Names. Shakespeare pondered them. Spoiled heiresses make the most of them. But surnames aren’t the problem. The real challenges are the given names — first names, rather than last.
I suppose they are our personal mark in a crowded world, but I can’t shake the feeling that the search for individuality through one’s first name has spun wildly out of control.
Every time I see a new class roster or edit a story on a high school sports team, I get more and more puzzled.
The minute that test stick turns blue, potential parents seem to lose all sense of logic.
I strongly suggest you take an extra moment to consider the following things before you name your offspring.
Firstly, if a rude nickname can be made from a name, some child will shout it loudly across the playground.
Remember that teachers, future bosses and co-workers will have to be able to pronounce that name without any help from a phonetic guide.
Consider whether your child will want to go through life bearing some pretentious version of a perfectly pleasant, common moniker.
Remember people really do need to know if your child is a girl or a boy without major research being done. Remember that while you are a teenager, and sometimes well beyond, what you want most in the world is to blend in, not stand out, and certainly not because your name is “spelled weird.”

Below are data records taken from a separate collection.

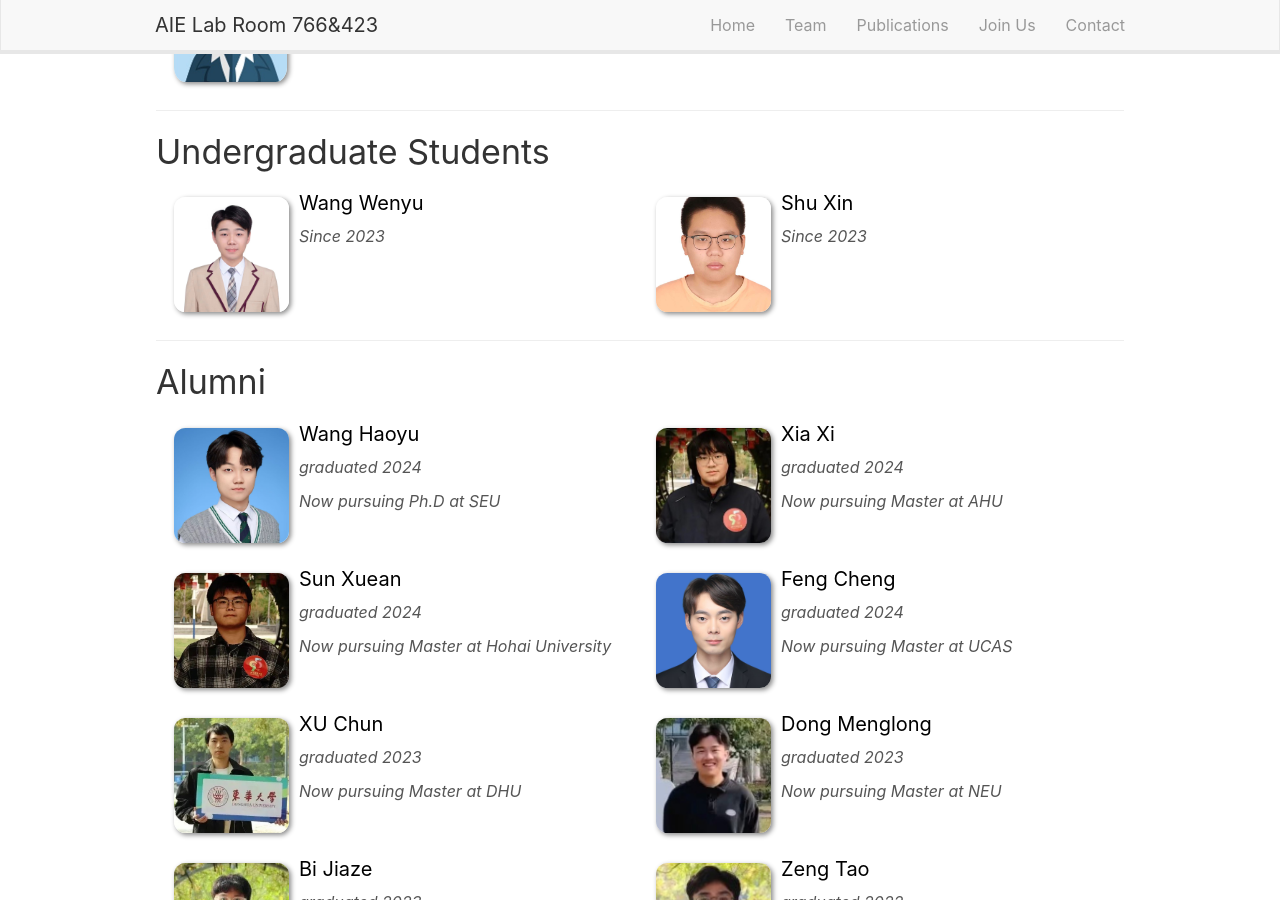
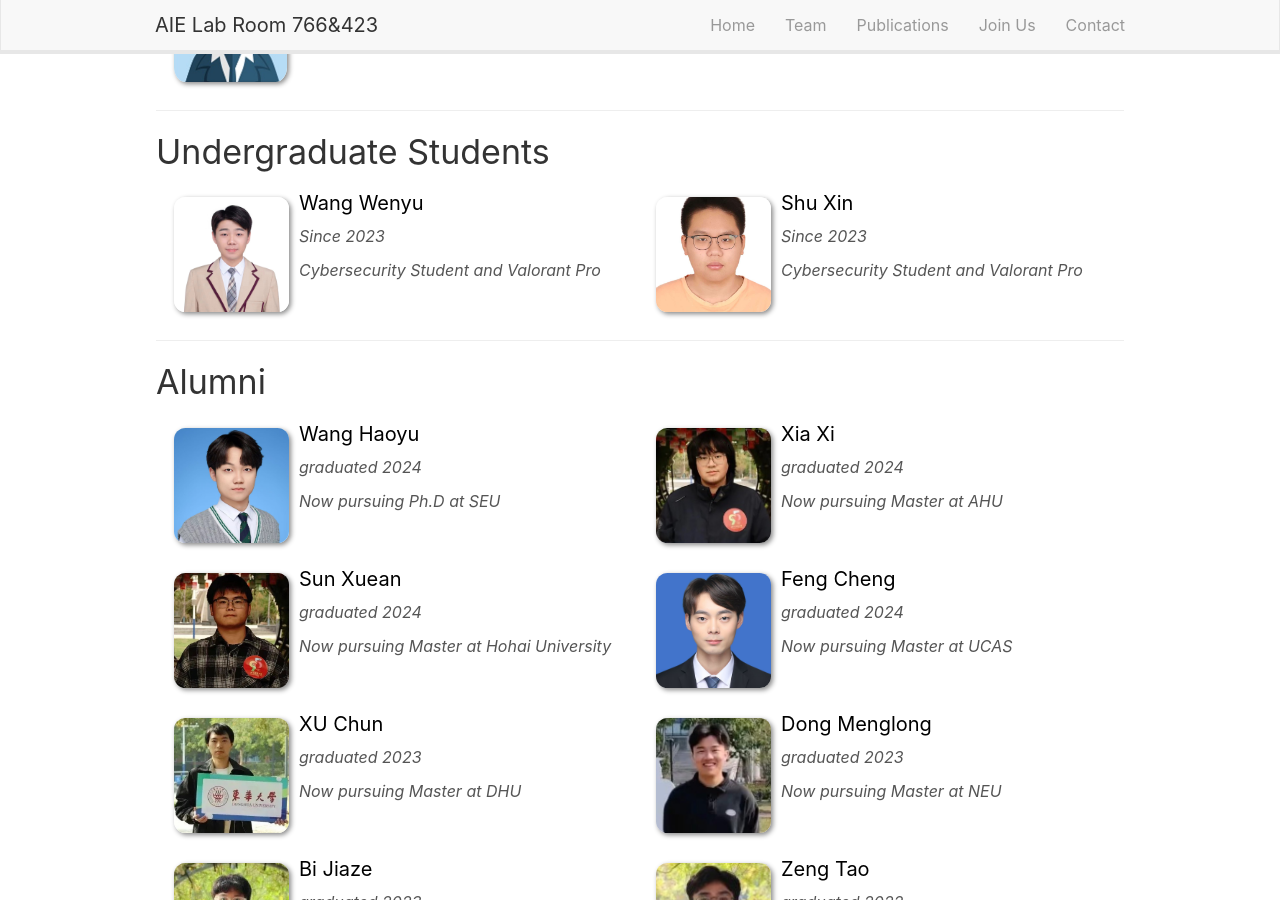
Before and after one commit to aielab766/aie-lab-homepage, a Jekyll site: the page built from _pages/team.md, in a window 1280 px wide and 900 px high, scrolled down 430 px. Built offline with Jekyll 4.4.1, drawn with Linux system fonts in a browser that asks for light colours; nearby versions of some CDN libraries; library files that are not in the unit come from our copies; a style sheet for code colours, icons or effects is not loaded.

Commit message:
update team_member.yml

```diff
--- a/_data/team_members.yml
+++ b/_data/team_members.yml
@@ -8,13 +8,13 @@
   name: Wang Wenyu
   photo: wangwenyu2.jpg
   url: wangwenyu2
-  description:
+  description: Cybersecurity Student and Valorant Pro
 - group: 1
   info: Since 2023
   name: Shu Xin
   photo: shuxin.jpg
   url: shuxin
-  description:
+  description: Cybersecurity Student and Valorant Pro
 - group: 2
   info: graduated 2024
   name: Wang Haoyu
```
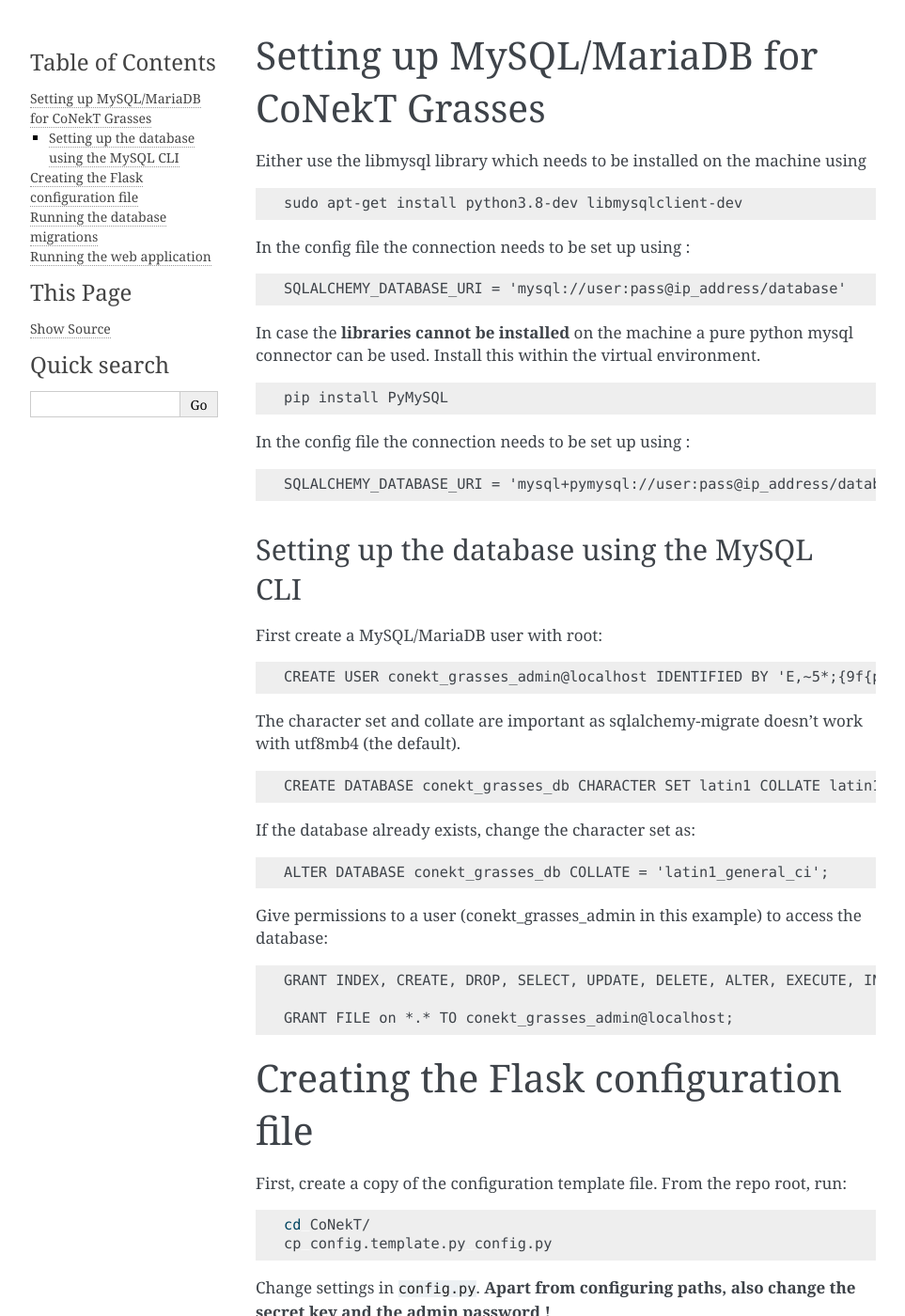
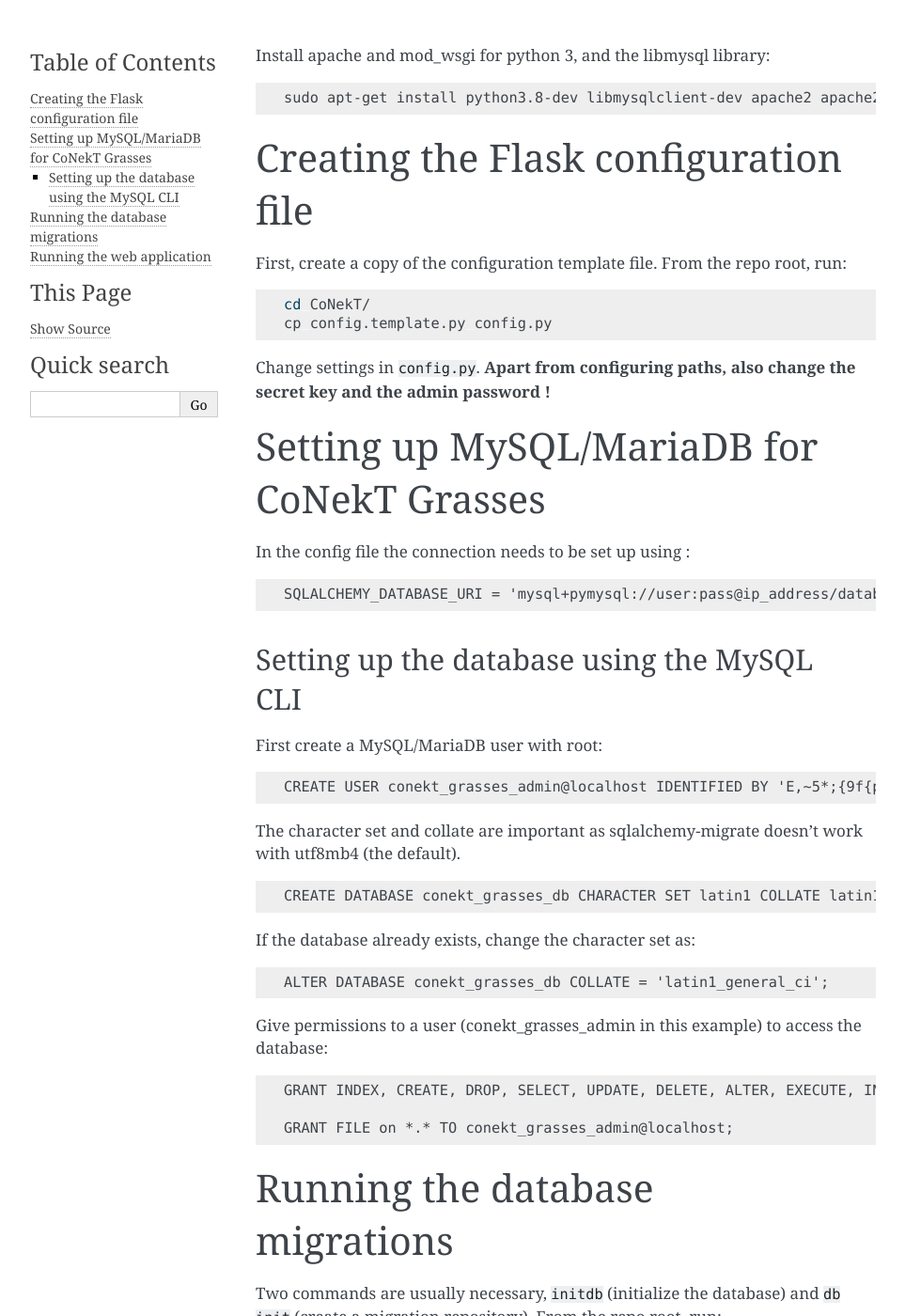
Before and after one commit to labbces/conekt_grasses, a Sphinx documentation site: the page built from CoNekT/docs/source/connect_mysql.md, in a window 1280 px wide and 1400 px high. Shown: the whole window at 94% size, without its empty margins (148-1111 px from the left). Built offline with Sphinx 7.4.7, drawn with Linux system fonts in a browser that asks for light colours.

Commit message:
Updated documentation

````diff
--- a/CoNekT/docs/source/connect_mysql.md
+++ b/CoNekT/docs/source/connect_mysql.md
@@ -1,17 +1,20 @@
-# Setting up MySQL/MariaDB for CoNekT Grasses
+Install apache and mod_wsgi for python 3, and the libmysql library:
 
-Either use the libmysql library which needs to be installed on the machine using
+    sudo apt-get install python3.8-dev libmysqlclient-dev apache2 apache2-dev libapache2-mod-wsgi-py3
 
-    sudo apt-get install python3.8-dev libmysqlclient-dev
+# Creating the Flask configuration file
 
-In the config file the connection needs to be set up using :
+First, create a copy of the configuration template file. From the repo root, run:
 
-    SQLALCHEMY_DATABASE_URI = 'mysql://user:pass@ip_address/database'
+```bash
+cd CoNekT/
+cp config.template.py config.py
+```
+
+Change settings in `config.py`. **Apart from configuring paths, also change the secret key and the admin password !**
 
 
-In case the **libraries cannot be installed** on the machine a pure python mysql connector can be used. Install this within the virtual environment.
-
-    pip install PyMySQL
+# Setting up MySQL/MariaDB for CoNekT Grasses
 
 In the config file the connection needs to be set up using :
 
@@ -38,16 +41,6 @@
 
     GRANT FILE on *.* TO conekt_grasses_admin@localhost;
 
-# Creating the Flask configuration file
-
-First, create a copy of the configuration template file. From the repo root, run:
-
-```bash
-cd CoNekT/
-cp config.template.py config.py
-```
-
-Change settings in `config.py`. **Apart from configuring paths, also change the secret key and the admin password !**
 
 # Running the database migrations
 
````
Also changed, not shown: CoNekT/docs/source/apache_wsgi.md (+0 -4 lines).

If you still choose to go forward with something different, please coach you child from an early age to be gracious when it is misspelled or mispronounced. I know youngsters who get downright abusive if you garble their strange names. I tend to remind them that having a defensive attitude will not make anyone try harder to spell or say a name correctly.
If you name your child Courtney, it is going to sound just like the other 12 Kort-nees in her homeroom class. It won’t matter if you spell it Koortney, Quartknee, or, as I most recently saw it, Courtnae. And absolutely no one is ever going to spell it right. Ever. The same goes for Mikaela, Michaela, Mikhaila, Mekeyla, Makayla or Mekaila. And then there’s Alyc.
I’d like to blame it on population growth or possibly too much morphine during labor, but it seems there were renegades more than 60 years ago, going for that one-of-a-kind name. I had a high school, Gere, who was frequently pronounced “gurrr,” but was actually Jerry.
And there was my husband’s family. The woman didn’t even drink, but my mother-in-law — an otherwise lovely lady — took great pride in the fact that each of her four children had names that were “unlike all others.” She meant well, but my husband, Lon (short for Lonel which he loathes), is frequently called Ron, Don and Lom. His twin was Landa and was assigned to a girl’s gym class almost every year. (He didn’t actually mind that so much.)
If you consider nothing else, consider the odds that your child’s name will be misspelled in the newspaper.
There’s that front-page photo showing your pride-and-joy making that winning shot, and that clever name you constructed is spelled the old-fashioned way. If you have any plans of future fame for your kids, just name them Bob or Ann. Or is it Bawb, Bobb or Rob, Anne or Ayn?
Oh, never mind.
Jean Gillette is a freelance writer longing for a few common spellings. Contact her at firstname.lastname@example.org.